HOW TO COMPLETE THIS TASK - Records follow. Select each line holding "Custom".

Start of Block

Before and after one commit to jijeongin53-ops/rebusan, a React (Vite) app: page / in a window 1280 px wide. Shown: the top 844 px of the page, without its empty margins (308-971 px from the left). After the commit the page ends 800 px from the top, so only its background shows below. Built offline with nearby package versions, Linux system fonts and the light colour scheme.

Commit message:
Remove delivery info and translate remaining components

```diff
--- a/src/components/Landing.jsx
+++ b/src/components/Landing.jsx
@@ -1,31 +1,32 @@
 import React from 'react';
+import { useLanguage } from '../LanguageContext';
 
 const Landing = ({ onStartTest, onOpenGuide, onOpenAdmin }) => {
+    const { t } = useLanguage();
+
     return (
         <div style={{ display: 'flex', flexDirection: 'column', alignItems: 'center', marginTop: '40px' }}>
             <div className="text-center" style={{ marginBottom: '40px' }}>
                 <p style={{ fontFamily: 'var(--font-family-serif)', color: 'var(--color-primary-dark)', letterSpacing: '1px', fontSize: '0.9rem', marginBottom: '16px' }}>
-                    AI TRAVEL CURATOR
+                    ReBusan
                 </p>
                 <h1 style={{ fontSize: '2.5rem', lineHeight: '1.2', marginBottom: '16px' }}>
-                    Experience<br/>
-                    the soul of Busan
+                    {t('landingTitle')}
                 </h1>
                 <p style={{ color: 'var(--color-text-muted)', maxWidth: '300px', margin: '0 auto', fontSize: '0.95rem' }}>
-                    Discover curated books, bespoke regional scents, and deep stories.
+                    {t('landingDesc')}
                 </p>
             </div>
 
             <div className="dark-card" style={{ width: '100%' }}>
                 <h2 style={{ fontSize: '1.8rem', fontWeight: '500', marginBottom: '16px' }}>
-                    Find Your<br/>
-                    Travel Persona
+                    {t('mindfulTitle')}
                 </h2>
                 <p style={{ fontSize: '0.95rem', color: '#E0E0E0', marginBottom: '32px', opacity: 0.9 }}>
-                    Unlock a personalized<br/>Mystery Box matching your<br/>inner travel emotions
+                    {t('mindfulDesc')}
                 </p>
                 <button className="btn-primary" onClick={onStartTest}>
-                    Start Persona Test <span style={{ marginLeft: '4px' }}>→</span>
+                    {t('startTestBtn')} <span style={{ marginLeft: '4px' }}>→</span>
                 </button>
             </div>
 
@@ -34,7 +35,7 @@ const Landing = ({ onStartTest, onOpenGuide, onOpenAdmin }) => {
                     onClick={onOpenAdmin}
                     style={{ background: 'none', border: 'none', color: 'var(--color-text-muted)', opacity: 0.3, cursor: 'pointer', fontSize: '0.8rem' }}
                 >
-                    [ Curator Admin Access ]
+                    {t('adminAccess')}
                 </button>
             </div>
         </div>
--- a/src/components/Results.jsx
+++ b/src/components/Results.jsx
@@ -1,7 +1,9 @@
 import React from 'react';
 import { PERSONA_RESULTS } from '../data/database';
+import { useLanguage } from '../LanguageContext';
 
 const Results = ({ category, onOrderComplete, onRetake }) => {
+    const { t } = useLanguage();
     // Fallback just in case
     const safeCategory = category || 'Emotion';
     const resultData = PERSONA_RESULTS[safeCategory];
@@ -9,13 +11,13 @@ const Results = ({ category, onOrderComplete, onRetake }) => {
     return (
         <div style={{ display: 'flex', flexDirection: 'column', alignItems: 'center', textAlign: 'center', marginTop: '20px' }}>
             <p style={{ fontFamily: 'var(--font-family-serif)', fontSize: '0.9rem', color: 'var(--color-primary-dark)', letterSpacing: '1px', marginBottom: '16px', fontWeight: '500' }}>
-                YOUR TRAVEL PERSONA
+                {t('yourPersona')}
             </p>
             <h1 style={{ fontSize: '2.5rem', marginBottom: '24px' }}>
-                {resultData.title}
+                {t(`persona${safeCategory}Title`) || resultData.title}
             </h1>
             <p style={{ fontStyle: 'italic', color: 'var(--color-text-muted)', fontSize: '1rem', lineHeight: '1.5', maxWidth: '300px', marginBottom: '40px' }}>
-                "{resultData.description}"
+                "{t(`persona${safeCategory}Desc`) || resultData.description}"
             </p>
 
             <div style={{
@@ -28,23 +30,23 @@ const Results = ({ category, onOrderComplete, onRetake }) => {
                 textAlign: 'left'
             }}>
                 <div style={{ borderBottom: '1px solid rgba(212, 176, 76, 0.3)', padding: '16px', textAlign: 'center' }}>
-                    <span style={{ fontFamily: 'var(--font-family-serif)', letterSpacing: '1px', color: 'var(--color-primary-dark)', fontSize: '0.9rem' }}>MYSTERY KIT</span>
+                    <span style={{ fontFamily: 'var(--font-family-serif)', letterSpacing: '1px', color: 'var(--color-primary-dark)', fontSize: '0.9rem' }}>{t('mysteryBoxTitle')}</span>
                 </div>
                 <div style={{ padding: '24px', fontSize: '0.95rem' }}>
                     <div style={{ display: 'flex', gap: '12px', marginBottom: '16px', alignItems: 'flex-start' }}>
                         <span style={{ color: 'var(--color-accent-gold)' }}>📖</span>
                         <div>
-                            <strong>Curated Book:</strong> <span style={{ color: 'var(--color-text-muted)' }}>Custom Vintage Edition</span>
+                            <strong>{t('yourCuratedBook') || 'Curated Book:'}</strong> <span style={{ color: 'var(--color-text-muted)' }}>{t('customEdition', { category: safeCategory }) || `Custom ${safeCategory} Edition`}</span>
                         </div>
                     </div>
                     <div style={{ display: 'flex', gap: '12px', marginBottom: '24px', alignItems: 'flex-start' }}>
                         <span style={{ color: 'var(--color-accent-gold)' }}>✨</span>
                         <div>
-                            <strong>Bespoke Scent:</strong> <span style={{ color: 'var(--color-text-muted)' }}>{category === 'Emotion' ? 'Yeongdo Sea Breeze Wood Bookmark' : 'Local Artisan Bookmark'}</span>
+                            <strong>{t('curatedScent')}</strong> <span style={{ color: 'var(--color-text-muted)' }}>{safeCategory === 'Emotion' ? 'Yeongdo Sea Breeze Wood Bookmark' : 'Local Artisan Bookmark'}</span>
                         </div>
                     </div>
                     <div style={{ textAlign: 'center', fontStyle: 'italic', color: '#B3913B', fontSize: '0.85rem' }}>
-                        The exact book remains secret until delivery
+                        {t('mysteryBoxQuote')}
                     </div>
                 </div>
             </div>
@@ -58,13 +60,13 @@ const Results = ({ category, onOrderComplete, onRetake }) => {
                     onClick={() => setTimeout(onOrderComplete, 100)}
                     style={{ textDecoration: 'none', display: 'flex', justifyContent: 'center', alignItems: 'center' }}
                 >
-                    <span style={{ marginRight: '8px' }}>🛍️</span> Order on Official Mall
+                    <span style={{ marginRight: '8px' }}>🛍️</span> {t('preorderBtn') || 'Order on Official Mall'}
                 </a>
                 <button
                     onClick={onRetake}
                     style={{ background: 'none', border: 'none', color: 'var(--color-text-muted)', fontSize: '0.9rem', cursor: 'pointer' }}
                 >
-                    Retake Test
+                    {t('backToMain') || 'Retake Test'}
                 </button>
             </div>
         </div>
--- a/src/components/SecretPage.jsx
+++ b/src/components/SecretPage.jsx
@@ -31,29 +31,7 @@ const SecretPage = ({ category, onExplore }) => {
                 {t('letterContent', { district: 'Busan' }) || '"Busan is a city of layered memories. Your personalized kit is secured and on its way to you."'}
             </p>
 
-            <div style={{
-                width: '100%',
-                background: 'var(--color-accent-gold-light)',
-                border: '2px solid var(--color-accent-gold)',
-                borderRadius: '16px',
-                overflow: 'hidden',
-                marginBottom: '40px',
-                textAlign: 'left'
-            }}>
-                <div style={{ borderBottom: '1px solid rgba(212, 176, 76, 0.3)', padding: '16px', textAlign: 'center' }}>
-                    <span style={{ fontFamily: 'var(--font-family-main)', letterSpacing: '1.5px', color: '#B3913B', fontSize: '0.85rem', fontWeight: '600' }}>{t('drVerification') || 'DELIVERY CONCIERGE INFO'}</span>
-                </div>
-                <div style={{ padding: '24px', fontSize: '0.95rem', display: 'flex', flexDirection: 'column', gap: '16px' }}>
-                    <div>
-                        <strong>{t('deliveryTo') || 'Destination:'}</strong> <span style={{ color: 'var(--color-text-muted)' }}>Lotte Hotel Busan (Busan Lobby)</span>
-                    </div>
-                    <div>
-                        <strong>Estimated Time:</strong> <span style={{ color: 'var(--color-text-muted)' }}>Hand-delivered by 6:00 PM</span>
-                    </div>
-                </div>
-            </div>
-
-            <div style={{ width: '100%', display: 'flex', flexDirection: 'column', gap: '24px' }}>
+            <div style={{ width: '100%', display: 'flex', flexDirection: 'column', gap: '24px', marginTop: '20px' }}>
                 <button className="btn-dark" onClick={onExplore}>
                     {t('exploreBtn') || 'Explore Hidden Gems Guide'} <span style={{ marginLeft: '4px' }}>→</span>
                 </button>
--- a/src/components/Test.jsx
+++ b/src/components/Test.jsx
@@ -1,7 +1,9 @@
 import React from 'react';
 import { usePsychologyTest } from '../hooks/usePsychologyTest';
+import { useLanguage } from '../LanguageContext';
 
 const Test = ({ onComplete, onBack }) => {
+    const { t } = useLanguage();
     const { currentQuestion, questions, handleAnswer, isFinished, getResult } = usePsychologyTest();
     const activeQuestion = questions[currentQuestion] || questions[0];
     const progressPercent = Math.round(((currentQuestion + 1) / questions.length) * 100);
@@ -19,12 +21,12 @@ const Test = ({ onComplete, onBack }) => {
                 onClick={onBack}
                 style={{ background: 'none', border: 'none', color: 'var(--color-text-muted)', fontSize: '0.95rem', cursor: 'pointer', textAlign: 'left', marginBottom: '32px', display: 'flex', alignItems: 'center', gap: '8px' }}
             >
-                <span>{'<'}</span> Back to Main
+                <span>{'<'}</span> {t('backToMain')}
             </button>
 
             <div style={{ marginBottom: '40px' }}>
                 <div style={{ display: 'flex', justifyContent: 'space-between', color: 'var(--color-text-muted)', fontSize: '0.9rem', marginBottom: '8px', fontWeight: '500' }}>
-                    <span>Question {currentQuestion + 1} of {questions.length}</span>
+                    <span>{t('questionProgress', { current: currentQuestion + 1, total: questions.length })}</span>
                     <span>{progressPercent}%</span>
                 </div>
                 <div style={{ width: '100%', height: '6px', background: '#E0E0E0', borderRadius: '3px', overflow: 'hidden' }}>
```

End of Block
Start of Block

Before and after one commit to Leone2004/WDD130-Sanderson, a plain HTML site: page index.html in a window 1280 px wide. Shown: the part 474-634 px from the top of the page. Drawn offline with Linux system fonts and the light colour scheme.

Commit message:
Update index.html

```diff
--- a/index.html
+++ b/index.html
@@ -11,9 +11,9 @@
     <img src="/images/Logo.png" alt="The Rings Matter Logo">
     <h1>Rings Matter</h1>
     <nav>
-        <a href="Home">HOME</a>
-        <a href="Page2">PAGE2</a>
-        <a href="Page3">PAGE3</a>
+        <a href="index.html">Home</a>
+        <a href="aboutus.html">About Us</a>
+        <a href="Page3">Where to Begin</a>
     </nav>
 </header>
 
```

End of Block
Start of Block

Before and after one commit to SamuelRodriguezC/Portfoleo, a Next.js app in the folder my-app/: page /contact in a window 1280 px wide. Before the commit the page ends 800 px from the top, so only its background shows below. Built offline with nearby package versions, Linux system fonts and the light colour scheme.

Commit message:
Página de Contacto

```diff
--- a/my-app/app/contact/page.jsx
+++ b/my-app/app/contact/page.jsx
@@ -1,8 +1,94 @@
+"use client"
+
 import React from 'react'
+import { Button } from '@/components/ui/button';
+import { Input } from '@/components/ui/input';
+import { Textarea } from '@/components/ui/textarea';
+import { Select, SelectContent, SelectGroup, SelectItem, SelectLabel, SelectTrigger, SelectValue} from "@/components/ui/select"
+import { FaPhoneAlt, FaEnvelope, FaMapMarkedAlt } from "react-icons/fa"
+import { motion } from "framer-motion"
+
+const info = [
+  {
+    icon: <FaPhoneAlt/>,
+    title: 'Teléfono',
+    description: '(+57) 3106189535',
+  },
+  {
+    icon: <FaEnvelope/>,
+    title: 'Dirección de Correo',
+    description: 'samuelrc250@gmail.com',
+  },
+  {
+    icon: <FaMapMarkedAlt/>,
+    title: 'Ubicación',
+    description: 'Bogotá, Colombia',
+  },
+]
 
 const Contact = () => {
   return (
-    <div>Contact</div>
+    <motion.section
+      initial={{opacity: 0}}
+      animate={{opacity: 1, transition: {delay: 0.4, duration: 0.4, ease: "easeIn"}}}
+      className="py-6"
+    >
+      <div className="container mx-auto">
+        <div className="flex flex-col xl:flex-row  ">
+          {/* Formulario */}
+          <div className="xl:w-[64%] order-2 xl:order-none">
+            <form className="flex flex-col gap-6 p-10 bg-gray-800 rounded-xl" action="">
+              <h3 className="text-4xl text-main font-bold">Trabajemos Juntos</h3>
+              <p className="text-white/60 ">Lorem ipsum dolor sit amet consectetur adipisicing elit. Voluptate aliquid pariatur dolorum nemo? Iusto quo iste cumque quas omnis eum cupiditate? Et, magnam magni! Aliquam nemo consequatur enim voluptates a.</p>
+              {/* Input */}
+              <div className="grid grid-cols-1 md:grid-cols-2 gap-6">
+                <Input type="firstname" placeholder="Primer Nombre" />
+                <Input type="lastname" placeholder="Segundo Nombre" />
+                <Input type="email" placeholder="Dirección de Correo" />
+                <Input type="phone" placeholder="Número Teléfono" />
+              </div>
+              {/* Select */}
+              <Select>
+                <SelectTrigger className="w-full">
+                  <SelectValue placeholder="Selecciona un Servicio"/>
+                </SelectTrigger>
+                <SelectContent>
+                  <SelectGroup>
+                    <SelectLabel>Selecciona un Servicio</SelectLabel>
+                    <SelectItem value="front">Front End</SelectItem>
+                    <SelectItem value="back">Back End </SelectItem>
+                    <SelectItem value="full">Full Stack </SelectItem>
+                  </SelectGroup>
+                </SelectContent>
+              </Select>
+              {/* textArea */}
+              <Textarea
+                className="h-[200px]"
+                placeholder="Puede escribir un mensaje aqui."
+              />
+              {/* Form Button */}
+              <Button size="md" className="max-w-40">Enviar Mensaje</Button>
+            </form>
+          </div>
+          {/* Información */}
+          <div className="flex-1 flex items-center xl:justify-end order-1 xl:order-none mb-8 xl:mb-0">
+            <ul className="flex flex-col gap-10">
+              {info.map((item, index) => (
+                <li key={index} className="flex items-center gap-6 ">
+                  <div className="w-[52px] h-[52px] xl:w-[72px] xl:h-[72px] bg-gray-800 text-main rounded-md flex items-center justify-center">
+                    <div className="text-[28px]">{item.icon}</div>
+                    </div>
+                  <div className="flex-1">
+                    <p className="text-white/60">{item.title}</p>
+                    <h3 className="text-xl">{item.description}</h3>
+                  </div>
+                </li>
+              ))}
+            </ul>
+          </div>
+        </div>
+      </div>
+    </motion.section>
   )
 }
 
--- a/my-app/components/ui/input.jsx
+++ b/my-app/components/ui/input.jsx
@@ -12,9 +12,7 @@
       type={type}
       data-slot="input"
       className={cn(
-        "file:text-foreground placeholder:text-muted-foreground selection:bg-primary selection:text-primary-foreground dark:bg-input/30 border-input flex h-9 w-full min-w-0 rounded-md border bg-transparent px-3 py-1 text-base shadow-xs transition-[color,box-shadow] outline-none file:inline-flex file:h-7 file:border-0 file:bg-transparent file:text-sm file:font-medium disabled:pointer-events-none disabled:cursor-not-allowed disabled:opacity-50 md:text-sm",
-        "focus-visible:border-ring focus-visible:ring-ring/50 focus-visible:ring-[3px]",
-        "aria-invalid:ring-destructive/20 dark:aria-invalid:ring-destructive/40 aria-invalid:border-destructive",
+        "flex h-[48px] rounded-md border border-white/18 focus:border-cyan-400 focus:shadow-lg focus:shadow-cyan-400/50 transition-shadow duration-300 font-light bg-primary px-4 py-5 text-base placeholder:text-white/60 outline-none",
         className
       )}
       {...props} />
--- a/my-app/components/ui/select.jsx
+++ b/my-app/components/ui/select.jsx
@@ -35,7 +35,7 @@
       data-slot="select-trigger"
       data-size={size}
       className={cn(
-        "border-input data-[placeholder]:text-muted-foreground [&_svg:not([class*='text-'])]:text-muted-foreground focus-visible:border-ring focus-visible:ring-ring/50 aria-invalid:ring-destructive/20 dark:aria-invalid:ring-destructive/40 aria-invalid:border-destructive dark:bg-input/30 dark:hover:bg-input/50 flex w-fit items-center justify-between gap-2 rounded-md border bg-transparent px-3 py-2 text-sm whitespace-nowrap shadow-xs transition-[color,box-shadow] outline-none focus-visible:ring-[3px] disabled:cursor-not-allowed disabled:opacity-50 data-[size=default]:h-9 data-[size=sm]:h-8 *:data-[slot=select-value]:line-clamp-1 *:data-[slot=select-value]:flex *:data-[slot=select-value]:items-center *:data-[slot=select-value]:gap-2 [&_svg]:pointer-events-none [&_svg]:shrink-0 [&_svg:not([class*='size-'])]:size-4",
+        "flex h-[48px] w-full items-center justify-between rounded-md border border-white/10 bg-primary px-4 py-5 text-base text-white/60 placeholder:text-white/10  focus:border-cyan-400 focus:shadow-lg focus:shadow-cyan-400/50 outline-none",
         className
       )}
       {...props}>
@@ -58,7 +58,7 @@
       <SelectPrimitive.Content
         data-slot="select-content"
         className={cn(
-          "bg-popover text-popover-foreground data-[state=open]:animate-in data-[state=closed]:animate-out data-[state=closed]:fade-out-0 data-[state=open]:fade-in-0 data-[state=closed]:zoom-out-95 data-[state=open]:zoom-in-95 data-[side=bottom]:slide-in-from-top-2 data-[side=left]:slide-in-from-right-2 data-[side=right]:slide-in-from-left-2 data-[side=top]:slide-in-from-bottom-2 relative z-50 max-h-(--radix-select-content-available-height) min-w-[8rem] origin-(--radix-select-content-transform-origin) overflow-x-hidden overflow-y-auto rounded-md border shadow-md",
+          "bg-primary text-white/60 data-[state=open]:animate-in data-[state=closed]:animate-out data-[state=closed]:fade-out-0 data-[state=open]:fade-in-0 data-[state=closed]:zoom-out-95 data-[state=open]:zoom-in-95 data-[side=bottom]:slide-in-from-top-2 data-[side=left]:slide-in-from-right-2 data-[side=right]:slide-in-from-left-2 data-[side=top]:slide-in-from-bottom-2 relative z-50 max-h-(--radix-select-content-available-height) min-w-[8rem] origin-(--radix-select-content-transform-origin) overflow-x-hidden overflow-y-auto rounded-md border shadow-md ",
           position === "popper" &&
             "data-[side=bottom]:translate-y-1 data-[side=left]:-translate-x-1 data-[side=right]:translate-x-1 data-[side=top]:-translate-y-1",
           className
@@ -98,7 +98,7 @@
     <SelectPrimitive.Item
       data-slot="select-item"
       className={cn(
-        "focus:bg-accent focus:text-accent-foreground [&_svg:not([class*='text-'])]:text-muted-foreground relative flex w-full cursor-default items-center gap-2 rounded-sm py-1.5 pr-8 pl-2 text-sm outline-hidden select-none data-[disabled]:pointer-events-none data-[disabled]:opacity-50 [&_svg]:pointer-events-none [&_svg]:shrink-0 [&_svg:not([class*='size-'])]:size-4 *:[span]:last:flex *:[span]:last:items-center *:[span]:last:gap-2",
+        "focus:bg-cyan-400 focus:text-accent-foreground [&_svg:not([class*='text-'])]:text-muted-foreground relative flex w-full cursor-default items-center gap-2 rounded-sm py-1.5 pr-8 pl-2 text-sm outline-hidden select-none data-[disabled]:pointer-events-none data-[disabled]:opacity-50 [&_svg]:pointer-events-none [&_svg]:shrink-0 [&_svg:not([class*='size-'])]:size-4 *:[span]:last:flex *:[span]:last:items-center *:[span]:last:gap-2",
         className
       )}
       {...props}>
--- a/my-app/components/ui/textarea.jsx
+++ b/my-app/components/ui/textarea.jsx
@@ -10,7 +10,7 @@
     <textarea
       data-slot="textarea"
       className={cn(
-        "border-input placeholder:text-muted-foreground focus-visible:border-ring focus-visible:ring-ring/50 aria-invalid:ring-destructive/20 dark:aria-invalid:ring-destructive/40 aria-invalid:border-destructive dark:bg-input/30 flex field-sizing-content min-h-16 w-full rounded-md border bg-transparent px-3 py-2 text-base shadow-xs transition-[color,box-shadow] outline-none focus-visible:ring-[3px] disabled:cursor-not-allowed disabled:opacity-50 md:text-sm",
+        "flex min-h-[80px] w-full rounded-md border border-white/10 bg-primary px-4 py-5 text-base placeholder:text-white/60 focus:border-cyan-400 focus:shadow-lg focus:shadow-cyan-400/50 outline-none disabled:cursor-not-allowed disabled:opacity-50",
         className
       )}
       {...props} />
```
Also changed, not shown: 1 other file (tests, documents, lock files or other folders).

End of Block

RESULT OF THIS EXERCISE -
-                            <strong>Curated Book:</strong> <span style={{ color: 'var(--color-text-muted)' }}>Custom Vintage Edition</span>
+                            <strong>{t('yourCuratedBook') || 'Curated Book:'}</strong> <span style={{ color: 'var(--color-text-muted)' }}>{t('customEdition', { category: safeCategory }) || `Custom ${safeCategory} Edition`}</span>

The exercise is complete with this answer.